CANADA FX DEBT-C$ hits two-week low on growth fears

Thu Mar 22, 2012 10:05am EDT
Email This Article |
Share This Article
  • Facebook
  • LinkedIn
  • Twitter
| Print This Article
[-] Text [+]

* C$ at C$0.9996 vs US$, or $1.0003
    * Lowest level since March 7
    * Canadian January retail sales come in below estimates
    * China, euro zone PMI data weighs
    * Bond prices higher across curve

    By Jon Cook	
    TORONTO, March 22 (Reuters) - The Canadian dollar hit a
two-week low against its U.S. counterpart o n T hursday after
disappointing domestic retail data added to global growth
concerns following weak Chinese and European manufacturing data.	
    Strong sales by motor vehicle and parts dealers in January
drove a 0.5 percent increase in Canadian retail sales over the
month, Statistics Canada said on Th ursday. But the data came in
below estimates from a Reuters poll of economists that predicted
a rise of 1.7 percent. 	
    "The weaker Canadian data suggests that we may see a bit
more (Canadian dollar) softness," said Shaun Osborne, chief
currency strategist at TD Securities.	
    The Canadian currency slid back above parity with the U.S.
dollar at $1.006 after the data was released.
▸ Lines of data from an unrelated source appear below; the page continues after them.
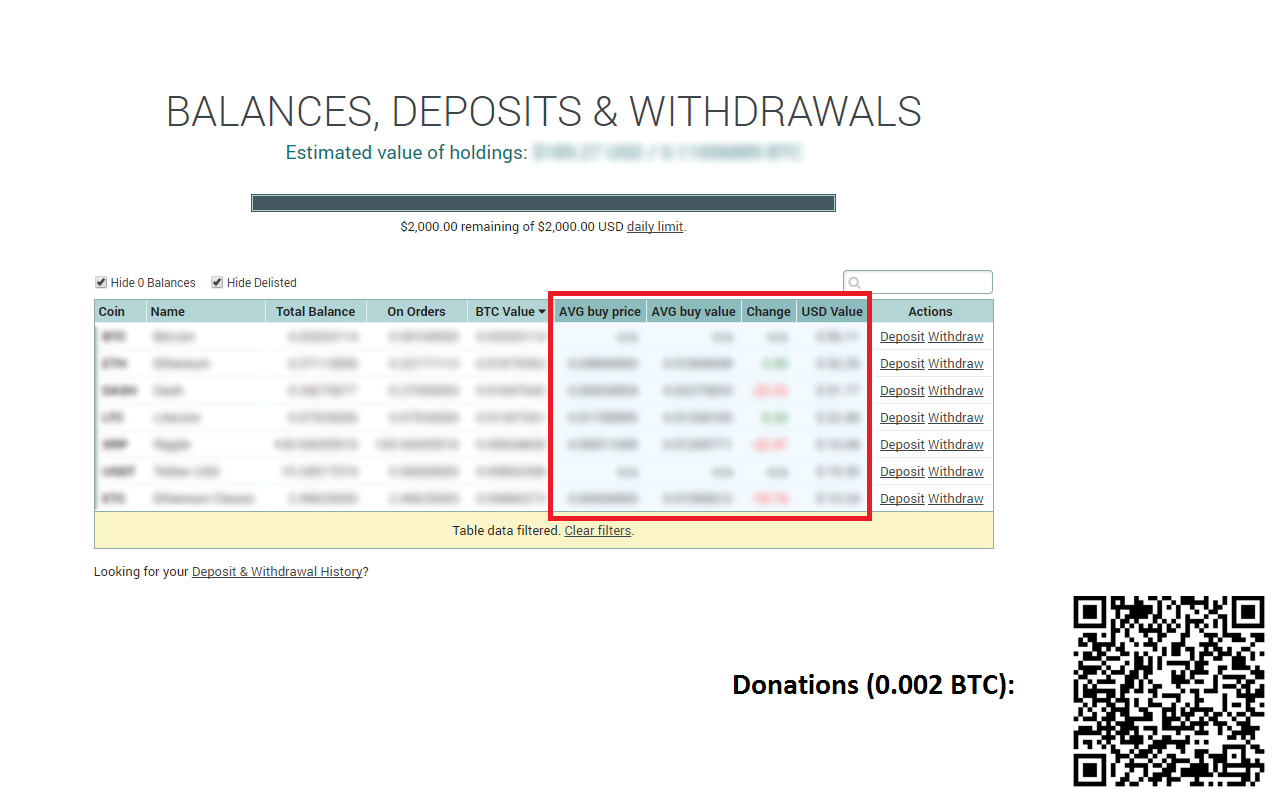
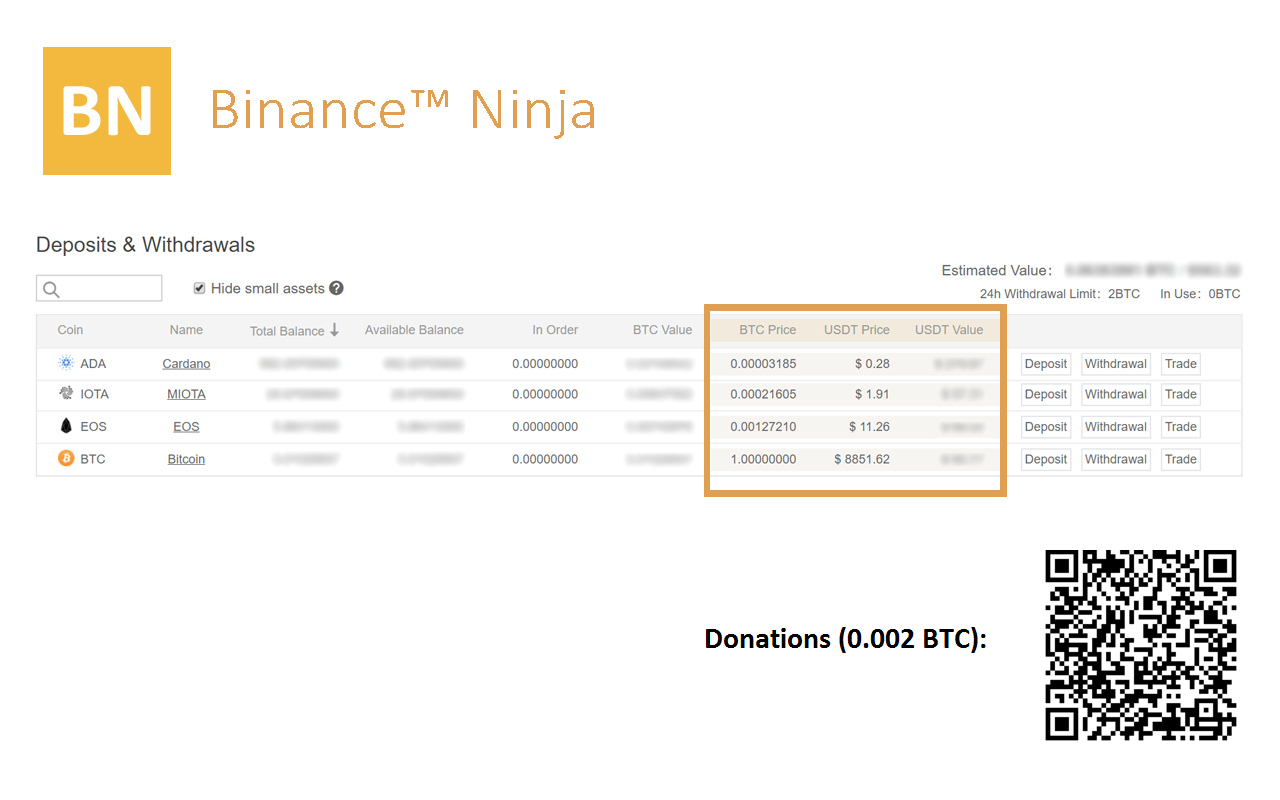
Update images.

diff --git a/README.md b/README.md
@@ -1,5 +1,7 @@
 # Binance™ Ninja
 
+![Balance columns](https://github.com/codesonzh/binance-ninja/blob/master/docs/balances.png?raw=true&x=1)
+
 Binance™ Ninja is a Chrome extension which provides simple tools and utilities
 which are otherwise unavailable on the Binance™ website during trading and
 auditing.
@@ -21,7 +23,7 @@ Consider donating 0.002 BTC or more to this address:
 
 
 Donations are the only mechanism of getting something in return for investing
-my spare time developing PoloNinja. Your contribution, however small, is a
+my spare time developing Binance Ninja. Your contribution, however small, is a
 clear message of support and acceptance.
 
 Thanks for supporting development of Binance™ Ninja!
@@ -29,39 +31,13 @@ Thanks for supporting development of Binance™ Ninja!
 ## Features
 
 * Extra balance columns for better stats and tracking
-* Real-time ticker of current prices and holdings
-* Filtering of untraded coins (e.g. to see earnings for sold out coins)
 * Easy settings via Chrome toolbox or right-click context menu
-* Inline donation info at withdrawal form (accepting various coins)
 
 The extra balance columns are as follows:
 
 * **BTC Price** - The last market price of the coin in BTC
 * **USDT Price** - The last market price of the coin in USDT
-* **AVG Buy Price** - the average weighted buy price which justifies the current
-  balance of the coin; we consider the transaction history backwards up to the
-  point where the net balance was 0 (including deposits and withdrawals) - this
-  will match your trade history analysis only if you follow the same algorithm.
-* **EST Buy Value** - the estimated buy value of the current balance (Balance *
-  AVG Buy Price)
-* **Change** - The growth comparing the current BTC Value against AVG Buy Value,
-  this indicator tells you if you're currently losing or gaining money
 * **USD Value** - Estimated value of the coin in USDT (BTC converted to USD)
-* **Earnings** - Total earnings at last sale in BTC. Given the coin trade
-  history (against BTC only), we compute the earnings and exclude the last
-  consecutive purchases you made. The fees are also deducted so it's net profit
-  or loss without the last purchases.
-* **Earnings USD** - Same as above, converted according to current USD/BTC
-  ratio.
-
-**Notice!**
-
-AVG Buy Price, AVG Buy Value and Change columns only consider BTC transactions
-against an altcoin other than USDT. This means that for example ETH and XMR
-exchanges for other altcoins are not taken into account (the Change column may
-be incorrect as well as the AVG columns).
-
-![Balance columns](https://github.com/codesonzh/binance-ninja/blob/master/docs/balances.png?raw=true)
 
 
 ## Privacy
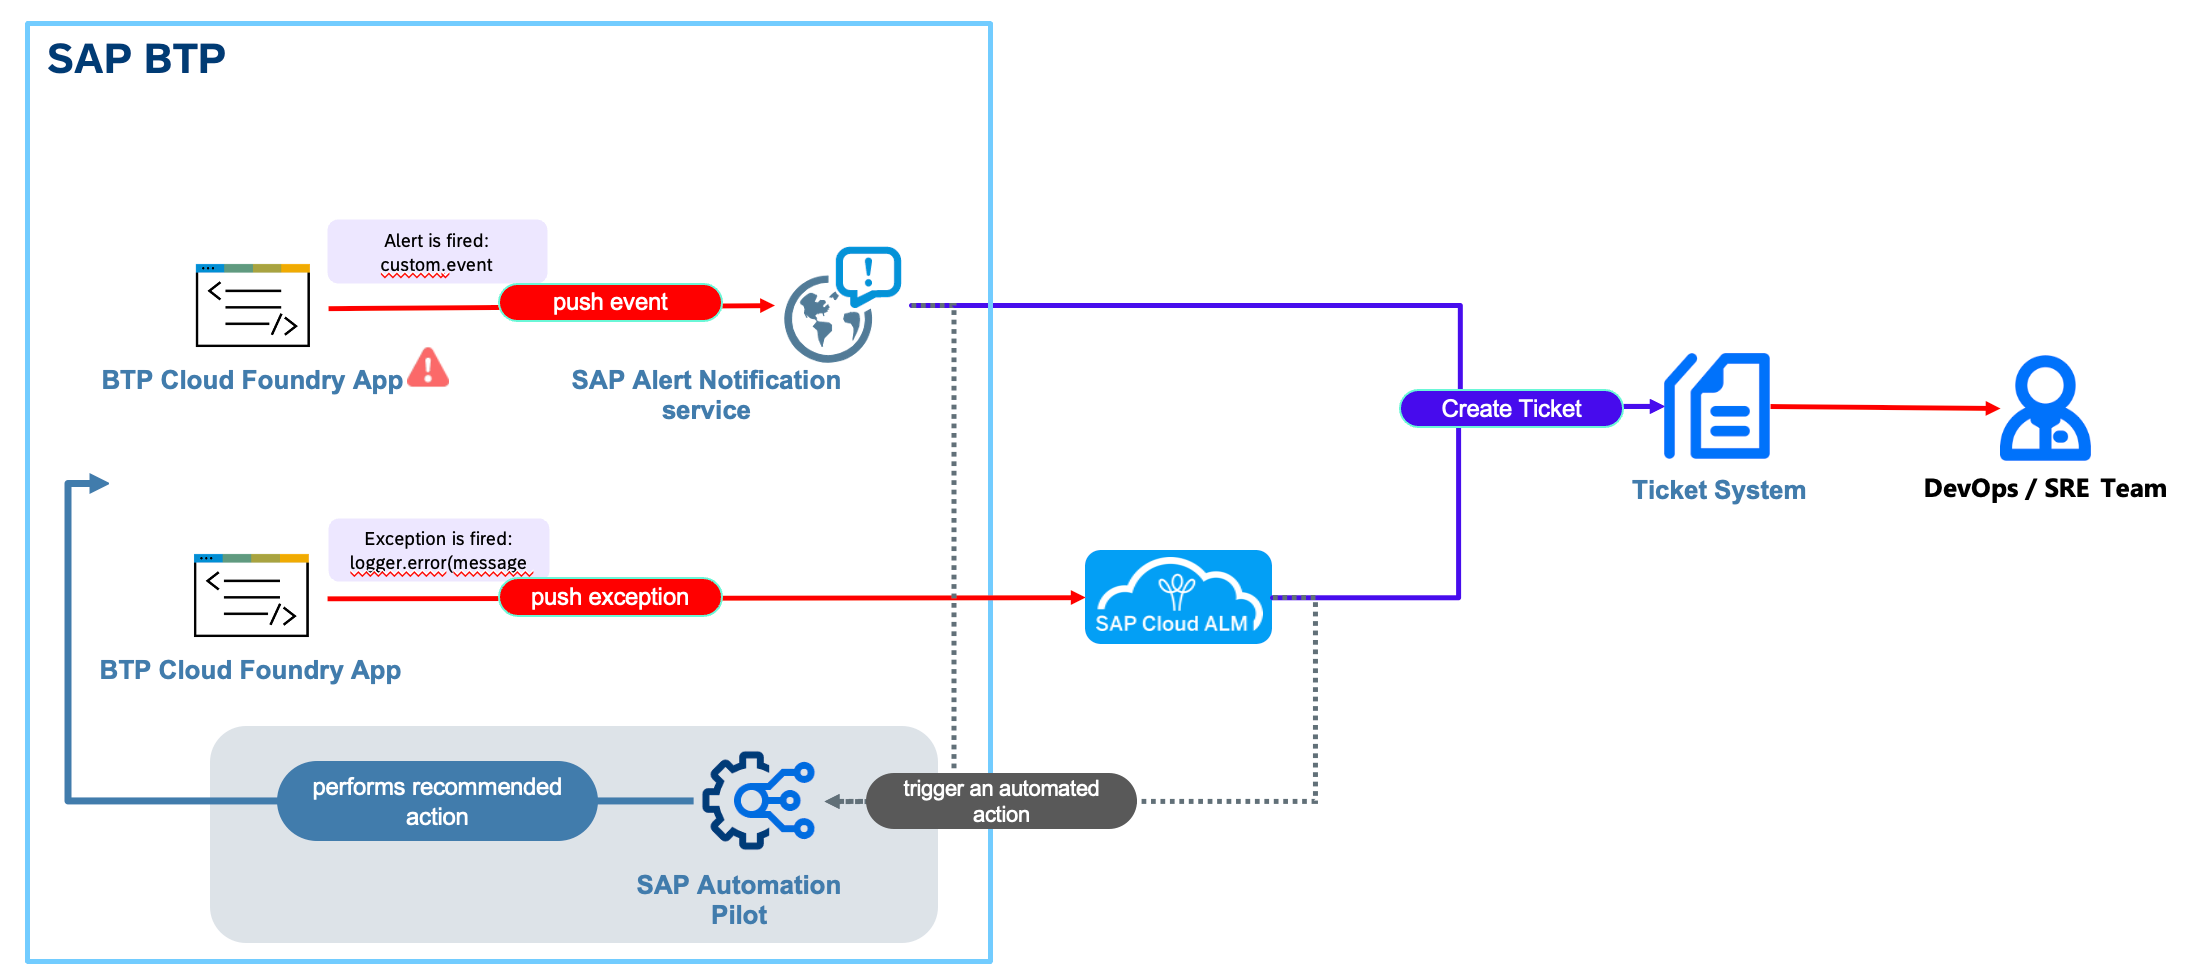
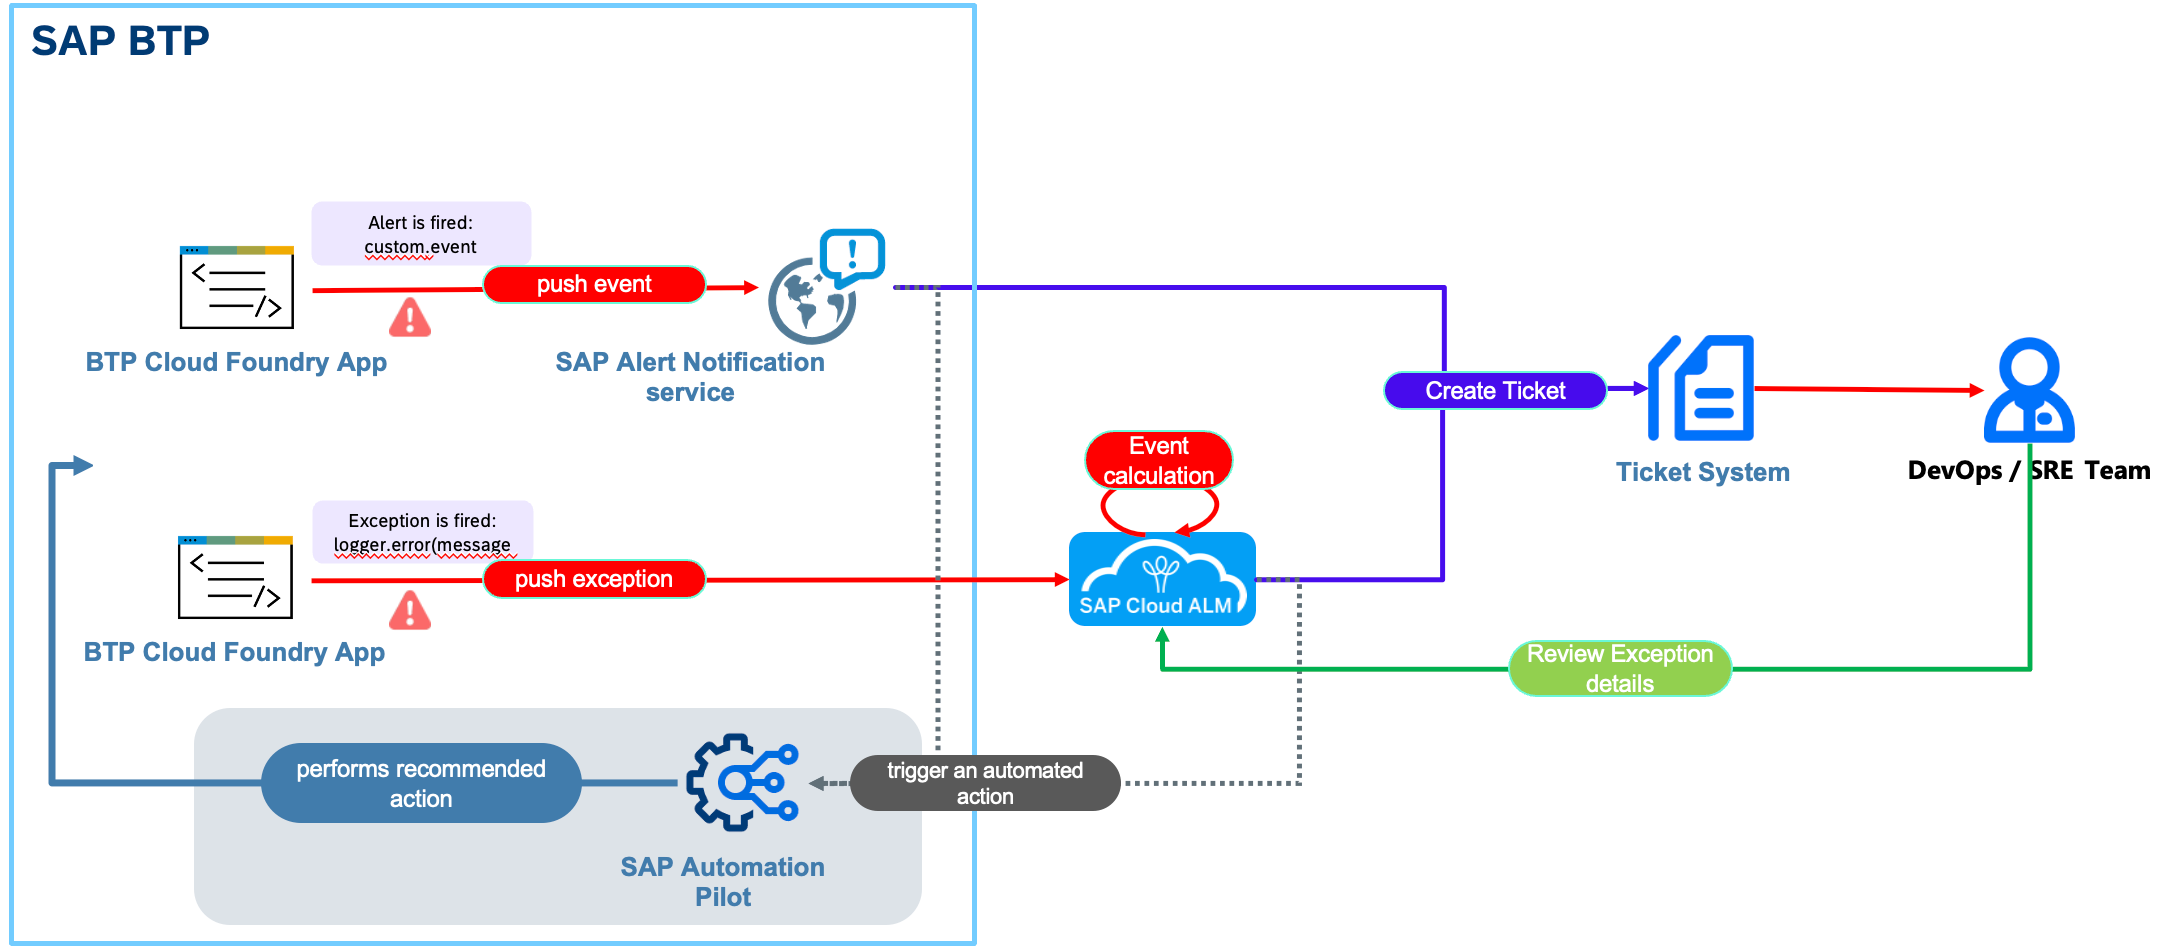
Images

Changed region(s): [[0.0, 0.0, 1.0, 1.0], [0.4958, 0.4274, 0.9297, 0.7326]]

diff --git a/README.md b/README.md
@@ -12,7 +12,7 @@ Get an overview regarding the coverage of the SAP Cloud ALM tool for use with th
 
 Reliability plays a central role, especially in hybrid landscapes that contain software-as-a-service (SaaS) cloud services, managed cloud components, and on-premise components. The different components involved must be monitored to maintain reliable operations at the application level. In case of an alert, a swift and ideally automatic reaction is required. SAP Cloud ALM provides monitoring applications for various components running in the cloud as well as on-premise.
 
-This session introduces attendees to the usage of SAP Cloud ALM as central observability solution for your whole SAP Solution Landscape. Escpecially in this session we will focus on the capabilities for customer developed applications in SAP BTP Cloud Foundry. You will learn how connect a PaaS application to SAP Cloud ALM, how to navigate Health Monitoring and Integration & Exception Monitoring and how to set up alerts and notifications. To react to alerts, you will learn how to forward the event situations from SAP Cloud ALM to external 3rd party incident management tools.
+This session introduces attendees to the usage of SAP Alert Notification service as BTP local event routing solution and to SAP Cloud ALM as central observability solution for your whole SAP Solution Landscape. Escpecially in this session we will focus on the capabilities for customer developed applications in SAP BTP Cloud Foundry. You will learn how connect a PaaS application to SAP Cloud ALM, how to navigate Health Monitoring and Integration & Exception Monitoring and how to set up alerts and notifications. To react to alerts, you will learn how to forward the event situations from SAP Cloud ALM to external 3rd party incident management tools.
 
 ![Demo scenario](./exercises/img/demo-scenario.png)
 
@@ -34,7 +34,7 @@ The requirements to follow the exercises in this repository
 - [Exercise 5 - Troubleshooting](exercises/ex5/)
 
 
-Start the exercises [here] (https://ad263-ptnlz9xc.eu10.alm.cloud.sap/launchpad#Shell-home)).
+Start the exercises [here] (https://ad263-ptnlz9xc.eu10.alm.cloud.sap/launchpad#Shell-home).
 
 ## Presentation
 Access the ...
It was at C$0.9974
versus the U.S. dollar, or $1.0026, immediately before the
    At 9:50 a.m. (1350 GMT), the Canadian dollar stood
at C$0.9996 against the U.S. dollar, or $1.0003, down from
Wednesday's North American close at C$0.9923 versus the U.S.
dollar, or $1.0078. It was its lowest level since March 7.	
    The currency is down more than 1 percent against the
greenback so far this month.	
    Overnight, the HSBC flash Purchasing Managers' Index, the
earliest indicator of China's industrial activity, fell to 48.1
in March from February's four-month high of 49.6. Anything below
50 is viewed as a contraction. 	
    Earlier this month China cut its 2012 economic growth target
to an eight-year low of 7.5 percent. 	
    In Europe, powerhouses Germany and France both reported an
unexpected contraction in manufacturing. 	
    "Those that are commodities-related to China are suffering,"
said Jeremy Stretch, head of foreign exchange strategy at CIBC
World Markets in London. "With the euro under pressure as well
it's not helping equity sentiment, which is generally a catalyst
for a weaker Canadian dollar."	
    The weak manufacturing data also sent oil prices lower,
pressuring the Canadian currency, as Brent crude was set
for its lowest close in more than two weeks on Thursday. 	
    Canada's dollar still fared better than other
commodity-linked currencies, especially the Australian dollar
, which hit a two-month low versus the U.S. dollar of
    Losses were pared after U.S. data on Thursday showed initial
jobless claims fell 5,000 to a seasonally adjusted 348,000, the
lowest level since February 2008. 	
    "It suggests that the improvement that we've seen in terms
of these numbers recently has been sustained," said Osborne.	
    He added that the Canadian dollar would likely stay within a
range between its 200-day moving average near parity with the
U.S. currency and its 40-day moving average around C$0.9950.	
    A decline in risk appetite was reflected by higher Canadian
bond prices across the curve. The two-year bond was
up 7 Canadian cents to yield 1.249 percent, while the 10-year
bond rose 35 Canadian cents to yield 2.198 percent.